#### What is being asked:
In the records that follow, show each line where the word "kotlinx" is present.

#### Records from a data source:
· · ·
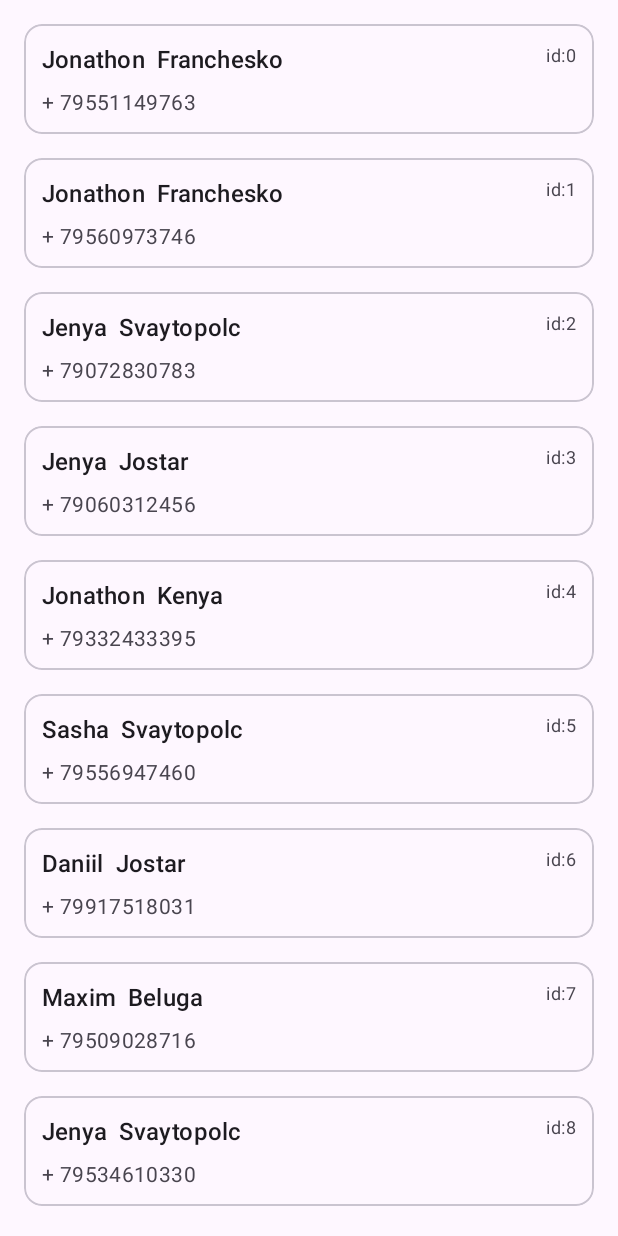
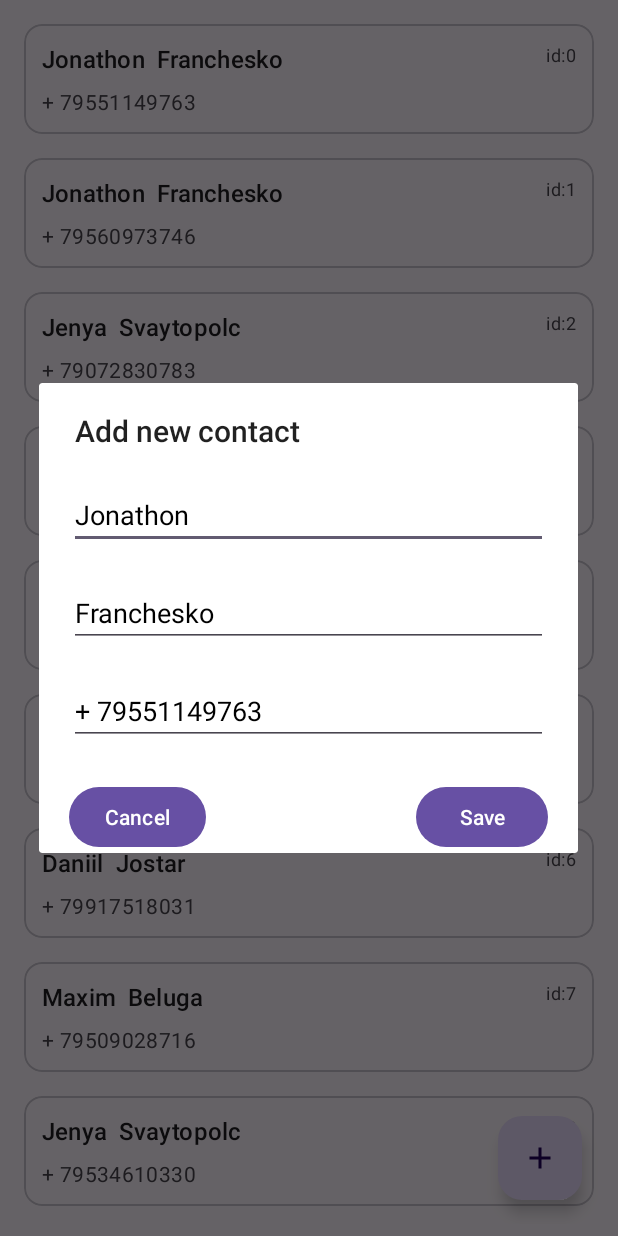
Before and after one commit to Sema-the-simon/Aston_intensiv_3, an Android app: the screen it shows after launch (MainActivity), after a tap on "id:0", on a phone screen of 412 x 824 dp. Run offline under Robolectric (Android 15) with nearby library versions, the phone set to English and light mode, and no system bars.

Commit message:
setup add/edit contact feature

```diff
--- a/app/src/main/AndroidManifest.xml
+++ b/app/src/main/AndroidManifest.xml
@@ -13,7 +13,7 @@
         android:theme="@style/Theme.Aston_intensiv_3"
         tools:targetApi="31">
         <activity
-            android:name=".MainActivity"
+            android:name=".ui.MainActivity"
             android:exported="true">
             <intent-filter>
                 <action android:name="android.intent.action.MAIN" />
--- a/app/src/main/java/com/example/aston_intensiv_3/Extensions.kt
+++ b/app/src/main/java/com/example/aston_intensiv_3/Extensions.kt
@@ -6,6 +6,20 @@ import kotlin.random.Random
 val listOfNames = listOf("Daniil", "Sasha", "Jenya", "Maxim", "Jonathon")
 val listOfSurnames = listOf("Franchesko", "Jostar", "Kenya", "Svaytopolc", "Beluga")
 fun getRandomPhoneNumber() = "+ ${Random.nextLong(7_900_000_0000, 7_999_999_9999)}"
+fun getRandomId() = Random.nextInt(100, Int.MAX_VALUE)
 
 fun getContacts() =
     List(100) { Contact(it, listOfNames.random(), listOfSurnames.random(), getRandomPhoneNumber()) }
+
+fun MutableList<Contact>.put(newContact: Contact) {
+    var elementIndex = -1
+    for (i in this.indices) {
+        val el = this[i]
+        if (el.id == newContact.id) {
+            elementIndex = i
+            break
+        }
+    }
+    this.removeAt(elementIndex)
+    this.add(elementIndex, newContact)
+}
--- a/app/src/main/java/com/example/aston_intensiv_3/MainActivity.kt
+++ /dev/null
@@ -1,42 +0,0 @@
-package com.example.aston_intensiv_3
-
-import android.os.Bundle
-import android.widget.Toast
-import androidx.activity.viewModels
-import androidx.appcompat.app.AppCompatActivity
-import androidx.lifecycle.Lifecycle
-import androidx.lifecycle.lifecycleScope
-import androidx.lifecycle.repeatOnLifecycle
-import com.example.aston_intensiv_2.ui.MainUiState
-import com.example.aston_intensiv_2.ui.MainViewModel
-import com.example.aston_intensiv_3.databinding.ActivityMainBinding
-import com.example.aston_intensiv_3.recycler.ContactsAdapter
-import kotlinx.coroutines.launch
-
-class MainActivity : AppCompatActivity() {
-
-    private lateinit var binding: ActivityMainBinding
-    private val viewModel: MainViewModel by viewModels()
-
-    override fun onCreate(savedInstanceState: Bundle?) {
-        super.onCreate(savedInstanceState)
-        binding = ActivityMainBinding.inflate(layoutInflater)
-        setContentView(binding.root)
-
-        lifecycleScope.launch {
-            repeatOnLifecycle(Lifecycle.State.STARTED) {
-                viewModel.uiState.collect { uiState ->
-                    updateUi(uiState)
-                }
-            }
-        }
-    }
-
-    private fun updateUi(state: MainUiState) {
-        val adapter = ContactsAdapter { model ->
-            Toast.makeText(this, "Hello its me ${model.name} ${model.surname}", Toast.LENGTH_LONG).show()
-        }
-        binding.contactRecycler.adapter = adapter
-        adapter.submitList(state.contactList)
-    }
-}
--- a/app/src/main/java/com/example/aston_intensiv_3/MainViewModel.kt
+++ /dev/null
@@ -1,18 +0,0 @@
-package com.example.aston_intensiv_2.ui
-
-import androidx.lifecycle.ViewModel
-import com.example.aston_intensiv_3.getContacts
-import com.example.aston_intensiv_3.model.Contact
-import kotlinx.coroutines.flow.MutableStateFlow
-import kotlinx.coroutines.flow.asStateFlow
-
-class MainViewModel : ViewModel() {
-
-    private val _uiState = MutableStateFlow(MainUiState())
-    val uiState = _uiState.asStateFlow()
-
-}
-
-data class MainUiState(
-    val contactList: List<Contact> = getContacts(),
-)
--- /dev/null
+++ b/app/src/main/java/com/example/aston_intensiv_3/ui/AddContactFragment.kt
@@ -0,0 +1,65 @@
+package com.example.aston_intensiv_3.ui
+
+import android.app.AlertDialog
+import android.app.Dialog
+import android.os.Bundle
+import android.util.Log
+import android.view.LayoutInflater
+import androidx.fragment.app.DialogFragment
+import com.example.aston_intensiv_3.R
+import com.example.aston_intensiv_3.databinding.AddContactDialogBinding
+
+const val ADD_CONTACT_RESULT_KEY = "ADD_CONTACT_RESULT_KEY"
+const val EDIT_CONTACT_RESULT_KEY = "EDIT_CONTACT_RESULT_KEY"
+const val BUNDLE_KEY_NAME = "BUNDLE_KEY_NAME"
+const val BUNDLE_KEY_SURNAME = "BUNDLE_KEY_SURNAME"
+const val BUNDLE_KEY_PHONE = "BUNDLE_KEY_PHONE"
+
+class AddContactFragment : DialogFragment() {
+    private var _binding: AddContactDialogBinding? = null
+    private val binding get() = _binding!!
+
+    override fun onCreateDialog(savedInstanceState: Bundle?): Dialog {
+        _binding = AddContactDialogBinding.inflate(LayoutInflater.from(context))
+        parentFragmentManager.setFragmentResultListener(
+            EDIT_CONTACT_RESULT_KEY, requireActivity()
+        ) { _, bundle ->
+            val name = bundle.getString(BUNDLE_KEY_NAME).toString()
+            val surname = bundle.getString(BUNDLE_KEY_SURNAME).toString()
+            val phoneNumber = bundle.getString(BUNDLE_KEY_PHONE).toString()
+            Log.d("apptest", "get Bundle: name = $name surname = $surname")
+            binding.apply {
+                etAddContactName.setText(name)
+                etAddContactSurname.setText(surname)
+                etAddContactPhoneNumber.setText(phoneNumber)
+            }
+        }
+
+        binding.btnAddContactSave.setOnClickListener {
+            val bundle = Bundle().apply {
+                putString(BUNDLE_KEY_NAME, binding.etAddContactName.text.toString())
+                putString(BUNDLE_KEY_SURNAME, binding.etAddContactSurname.text.toString())
+                putString(BUNDLE_KEY_PHONE, binding.etAddContactPhoneNumber.text.toString())
+            }
+            parentFragmentManager.setFragmentResult(
+                ADD_CONTACT_RESULT_KEY, bundle
+            )
+            dismiss()
+        }
+
+        binding.btnAddContactCancel.setOnClickListener {
+            dismiss()
+        }
+
+        return AlertDialog.Builder(requireActivity())
+            .setTitle(getString(R.string.add_contact_dialog_title))
+            .setView(binding.root)
+            .create()
+    }
+
+    override fun onDestroyView() {
+        super.onDestroyView()
+        _binding = null
+        parentFragmentManager.clearFragmentResultListener(EDIT_CONTACT_RESULT_KEY)
+    }
+}
--- /dev/null
+++ b/app/src/main/java/com/example/aston_intensiv_3/ui/MainActivity.kt
@@ -0,0 +1,75 @@
+package com.example.aston_intensiv_3.ui
+
+import android.os.Bundle
+import androidx.activity.viewModels
+import androidx.appcompat.app.AppCompatActivity
+import androidx.lifecycle.Lifecycle
+import androidx.lifecycle.lifecycleScope
+import androidx.lifecycle.repeatOnLifecycle
+import com.example.aston_intensiv_3.databinding.ActivityMainBinding
+import com.example.aston_intensiv_3.ui.recycler.ContactsAdapter
+import kotlinx.coroutines.launch
+
+const val ADD_CONTACT_FRAGMENT_TAG = "ADD_CONTACT_FRAGMENT_TAG"
+const val EDIT_CONTACT_FRAGMENT_TAG = "EDIT_CONTACT_FRAGMENT_TAG"
+
+class MainActivity : AppCompatActivity() {
+
+    private lateinit var binding: ActivityMainBinding
+    private val fragmentDialog = AddContactFragment()
+    private val viewModel: MainViewModel by viewModels()
+    private val adapter = ContactsAdapter() { model ->
+        val bundle = Bundle().apply {
+            putString(BUNDLE_KEY_NAME, model.name)
+            putString(BUNDLE_KEY_SURNAME, model.surname)
+            putString(BUNDLE_KEY_PHONE, model.phoneNumber)
+        }
+        supportFragmentManager.setFragmentResult(
+            EDIT_CONTACT_RESULT_KEY, bundle
+        )
+        AddContactFragment().show(supportFragmentManager, EDIT_CONTACT_FRAGMENT_TAG)
+        viewModel.changeStateTo(StateType.EDIT, model.id)
+    }
+
+    override fun onCreate(savedInstanceState: Bundle?) {
+        super.onCreate(savedInstanceState)
+        binding = ActivityMainBinding.inflate(layoutInflater)
+        setContentView(binding.root)
+
+        binding.contactRecycler.adapter = adapter
+
+        lifecycleScope.launch {
+            repeatOnLifecycle(Lifecycle.State.STARTED) {
+                viewModel.uiState.collect { uiState ->
+                    updateUi(uiState)
+                    adapter.submitList(uiState.contactList)
+                }
+            }
+        }
+
+        setListeners()
+    }
+
+    private fun setListeners() {
+        binding.apply {
+            fabAddContact.setOnClickListener {
+                fragmentDialog.show(supportFragmentManager, ADD_CONTACT_FRAGMENT_TAG)
+                viewModel.changeStateTo(StateType.ADD)
+            }
+        }
+
+        supportFragmentManager.setFragmentResultListener(
+            ADD_CONTACT_RESULT_KEY,
+            this
+        ) { _, bundle ->
+            val name = bundle.getString(BUNDLE_KEY_NAME).toString()
+            val surname = bundle.getString(BUNDLE_KEY_SURNAME).toString()
+            val phoneNumber = bundle.getString(BUNDLE_KEY_PHONE).toString()
+            viewModel.changeContact(name, surname, phoneNumber)
+        }
+    }
+
+    private fun updateUi(state: MainUiState) {
+
+    }
+}
--- /dev/null
+++ b/app/src/main/java/com/example/aston_intensiv_3/ui/MainViewModel.kt
@@ -0,0 +1,55 @@
+package com.example.aston_intensiv_3.ui
+
+import androidx.lifecycle.ViewModel
+import com.example.aston_intensiv_3.getContacts
+import com.example.aston_intensiv_3.getRandomId
+import com.example.aston_intensiv_3.model.Contact
+import com.example.aston_intensiv_3.put
+import kotlinx.coroutines.flow.MutableStateFlow
+import kotlinx.coroutines.flow.asStateFlow
+import kotlinx.coroutines.flow.update
+
+const val INDEX_OF_NEW_ELEMENT = 0
+
+class MainViewModel : ViewModel() {
+
+    private val _uiState = MutableStateFlow(MainUiState())
+    val uiState = _uiState.asStateFlow()
+
+    fun changeContact(name: String, surname: String, phoneNumber: String) {
+        val isAddNewContact = uiState.value.stateType == StateType.ADD
+        val contactId =
+            if (isAddNewContact) getRandomId() else uiState.value.editContactId
+        val newContact = Contact(contactId, name, surname, phoneNumber)
+        val newList = _uiState.value.contactList.toMutableList().also { list ->
+            if (isAddNewContact)
+                list.add(INDEX_OF_NEW_ELEMENT, newContact)
+            else
+                list.put(newContact)
+        }
+
+        _uiState.update { uiState ->
+            uiState.copy(
+                contactList = newList,
+                stateType = StateType.IDLE
+            )
+        }
+    }
+
+    fun changeStateTo(stateType: StateType, id: Int = -1) {
+        _uiState.update {
+            it.copy(
+                stateType = stateType,
+                editContactId = id
+            )
+        }
+    }
+}
+
+data class MainUiState(
+    val contactList: List<Contact> = getContacts(),
+    val editContactId: Int = -1,
+    val stateType: StateType = StateType.IDLE
+)
+
+enum class StateType { IDLE, ADD, EDIT }
--- a/app/src/main/java/com/example/aston_intensiv_3/recycler/ContactDiffUtil.kt
+++ b/app/src/main/java/com/example/aston_intensiv_3/ui/recycler/ContactDiffUtil.kt
@@ -1,4 +1,4 @@
-package com.example.aston_intensiv_3.recycler
+package com.example.aston_intensiv_3.ui.recycler
 
 import androidx.recyclerview.widget.DiffUtil
 import com.example.aston_intensiv_3.model.Contact
--- a/app/src/main/java/com/example/aston_intensiv_3/recycler/ContactsAdapter.kt
+++ b/app/src/main/java/com/example/aston_intensiv_3/ui/recycler/ContactsAdapter.kt
@@ -1,4 +1,4 @@
-package com.example.aston_intensiv_3.recycler
+package com.example.aston_intensiv_3.ui.recycler
 
 import android.view.LayoutInflater
 import android.view.ViewGroup
@@ -35,7 +35,7 @@ class ContactsAdapter(
 
         fun bind(contact: Contact) {
             binding.contactItemId.text =
-                binding.root.context.getString(R.string.contact_id, contact.id)
+                binding.root.context.getString(R.string.contact_id, contact.id.toString())
             binding.tvContactItemName.text = contact.name
             binding.tvContactItemSurname.text = contact.surname
             binding.tvContactItemPhoneNumber.text = contact.phoneNumber
--- /dev/null
+++ b/app/src/main/res/drawable/ic_add_24.xml
@@ -0,0 +1,5 @@
+<vector xmlns:android="http://schemas.android.com/apk/res/android" android:height="24dp" android:tint="#000000" android:viewportHeight="960" android:viewportWidth="960" android:width="24dp">
+
+    <path android:fillColor="@android:color/white" android:pathData="M440,520L200,520L200,440L440,440L440,200L520,200L520,440L760,440L760,520L520,520L520,760L440,760L440,520Z"/>
+
+</vector>
--- a/app/src/main/res/layout/activity_main.xml
+++ b/app/src/main/res/layout/activity_main.xml
@@ -5,7 +5,7 @@
     android:layout_width="match_parent"
     android:layout_height="match_parent"
     android:padding="8dp"
-    tools:context=".MainActivity">
+    tools:context=".ui.MainActivity">
 
     <androidx.recyclerview.widget.RecyclerView
         android:id="@+id/contactRecycler"
@@ -19,4 +19,15 @@
         app:layout_constraintTop_toTopOf="parent"
         app:layout_constraintVertical_bias="0.0" />
 
+    <com.google.android.material.floatingactionbutton.FloatingActionButton
+        android:id="@+id/fabAddContact"
+        android:layout_width="wrap_content"
+        android:layout_height="wrap_content"
+        android:layout_gravity="bottom|end"
+        android:layout_margin="16dp"
+        android:contentDescription="@string/fab_content_desc"
+        app:layout_constraintBottom_toBottomOf="parent"
+        app:layout_constraintEnd_toEndOf="parent"
+        app:srcCompat="@drawable/ic_add_24" />
+
 </androidx.constraintlayout.widget.ConstraintLayout>
--- /dev/null
+++ b/app/src/main/res/layout/add_contact_dialog.xml
@@ -0,0 +1,70 @@
+<?xml version="1.0" encoding="utf-8"?>
+<androidx.constraintlayout.widget.ConstraintLayout xmlns:android="http://schemas.android.com/apk/res/android"
+    xmlns:app="http://schemas.android.com/apk/res-auto"
+    android:layout_width="match_parent"
+    android:layout_height="wrap_content">
+
+    <EditText
+        android:id="@+id/etAddContactName"
+        android:layout_width="match_parent"
+        android:layout_height="wrap_content"
+        android:layout_margin="20dp"
+        android:layout_marginTop="16dp"
+        android:hint="@string/add_contact_hint_name"
+        android:inputType="text"
+        android:textColor="@color/black"
+        app:layout_constraintEnd_toEndOf="parent"
+        app:layout_constraintStart_toStartOf="parent"
+        app:layout_constraintTop_toTopOf="parent" />
+
+    <EditText
+        android:id="@+id/etAddContactSurname"
+        android:layout_width="match_parent"
+        android:layout_height="wrap_content"
+        android:layout_margin="20dp"
+        android:hint="@string/add_contact_hint_surname"
+        android:inputType="text"
+        android:textColor="@color/black"
+        app:layout_constraintStart_toStartOf="parent"
+        app:layout_constraintTop_toBottomOf="@id/etAddContactName" />
+
+    <EditText
+        android:id="@+id/etAddContactPhoneNumber"
+        android:layout_width="match_parent"
+        android:layout_height="wrap_content"
+        android:layout_margin="20dp"
+        android:layout_marginStart="20dp"
+        android:layout_marginTop="8dp"
+        android:hint="@string/add_contact_hint_phone_number"
+        android:inputType="phone"
+        android:textColor="@color/black"
+        app:layout_constraintStart_toStartOf="parent"
+        app:layout_constraintTop_toBottomOf="@id/etAddContactSurname" />
+
+    <Button
+        android:id="@+id/btnAddContactSave"
+        android:layout_width="wrap_content"
+        android:layout_height="wrap_content"
+        android:layout_marginTop="24dp"
+        android:layout_marginEnd="20dp"
+        android:text="@string/add_contact_btn_save"
+        app:layout_constraintEnd_toEndOf="parent"
+        app:layout_constraintHorizontal_bias="0.5"
+        app:layout_constraintStart_toEndOf="@+id/btnAddContactCancel"
+        app:layout_constraintTop_toBottomOf="@id/etAddContactPhoneNumber" />
+
+    <Button
+        android:id="@+id/btnAddContactCancel"
+        android:layout_width="wrap_content"
+        android:layout_height="wrap_content"
+        android:layout_marginStart="20dp"
+        android:layout_marginTop="24dp"
+        android:text="@string/add_contact_btn_cancel"
+        app:layout_constraintEnd_toStartOf="@+id/btnAddContactSave"
+        app:layout_constraintHorizontal_bias="0.5"
+        app:layout_constraintHorizontal_chainStyle="spread_inside"
+        app:layout_constraintStart_toStartOf="parent"
+        app:layout_constraintTop_toBottomOf="@id/etAddContactPhoneNumber" />
+
+
+</androidx.constraintlayout.widget.ConstraintLayout>
--- a/app/src/main/res/layout/contact_item.xml
+++ b/app/src/main/res/layout/contact_item.xml
@@ -1,7 +1,6 @@
 <?xml version="1.0" encoding="utf-8"?>
 <FrameLayout xmlns:android="http://schemas.android.com/apk/res/android"
     xmlns:app="http://schemas.android.com/apk/res-auto"
-    xmlns:tools="http://schemas.android.com/tools"
     android:layout_width="match_parent"
     android:layout_height="wrap_content"
     android:padding="4dp">
@@ -21,7 +20,7 @@
                 android:id="@+id/contactItemId"
                 android:layout_width="wrap_content"
                 android:layout_height="wrap_content"
-                android:text="id:0"
+                android:text="@string/default_text_id"
                 android:textAppearance="?attr/textAppearanceBodySmall"
                 app:layout_constraintEnd_toEndOf="parent"
                 app:layout_constraintTop_toTopOf="parent" />
@@ -30,7 +29,7 @@
                 android:id="@+id/tvContactItemName"
                 android:layout_width="wrap_content"
                 android:layout_height="wrap_content"
-                android:text="Name"
+                android:text="@string/default_text_name"
                 android:textAppearance="?attr/textAppearanceTitleMedium"
                 app:layout_constraintStart_toStartOf="parent"
                 app:layout_constraintTop_toTopOf="parent" />
@@ -40,7 +39,7 @@
                 android:layout_width="wrap_content"
                 android:layout_height="wrap_content"
                 android:layout_marginStart="8dp"
-                android:text="Surname"
+                android:text="@string/default_text_surname"
                 android:textAppearance="?attr/textAppearanceTitleMedium"
                 app:layout_constraintStart_toEndOf="@+id/tvContactItemName"
                 app:layout_constraintTop_toTopOf="parent" />
@@ -50,7 +49,7 @@
                 android:layout_width="wrap_content"
                 android:layout_height="wrap_content"
                 android:layout_marginTop="8dp"
-                android:text="+7 999 999 9999"
+                android:text="@string/default_text_phone_number"
                 android:textAppearance="?attr/textAppearanceBodyMedium"
                 android:textColor="?android:attr/textColorSecondary"
                 app:layout_constraintStart_toStartOf="parent"
--- a/app/src/main/res/values/strings.xml
+++ b/app/src/main/res/values/strings.xml
@@ -1,4 +1,15 @@
 <resources>
     <string name="app_name">Aston_intensiv_3</string>
     <string name="contact_id">id:%1$s</string>
+    <string name="fab_content_desc">Add contact button</string>
+    <string name="default_text_id">id:0</string>
+    <string name="default_text_name">Name</string>
+    <string name="default_text_surname">Surname</string>
+    <string name="default_text_phone_number">+7 999 999 9999</string>
+    <string name="add_contact_hint_name">name</string>
+    <string name="add_contact_hint_surname">surname</string>
+    <string name="add_contact_hint_phone_number">phone number</string>
+    <string name="add_contact_btn_save">Save</string>
+    <string name="add_contact_btn_cancel">Cancel</string>
+    <string name="add_contact_dialog_title">Add new contact</string>
 </resources>
--- a/build.gradle.kts
+++ b/build.gradle.kts
@@ -1,5 +1,5 @@
 // Top-level build file where you can add configuration options common to all sub-projects/modules.
 plugins {
-    id("com.android.application") version "8.2.2" apply false
+    id("com.android.application") version "8.3.0" apply false
     id("org.jetbrains.kotlin.android") version "1.9.22" apply false
 }
```
Also changed, not shown: gradle/wrapper/gradle-wrapper.properties.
· · ·
#### Answer area:
-import kotlinx.coroutines.launch
-import kotlinx.coroutines.flow.MutableStateFlow
-import kotlinx.coroutines.flow.asStateFlow
+import kotlinx.coroutines.launch
+import kotlinx.coroutines.flow.MutableStateFlow
+import kotlinx.coroutines.flow.asStateFlow
+import kotlinx.coroutines.flow.update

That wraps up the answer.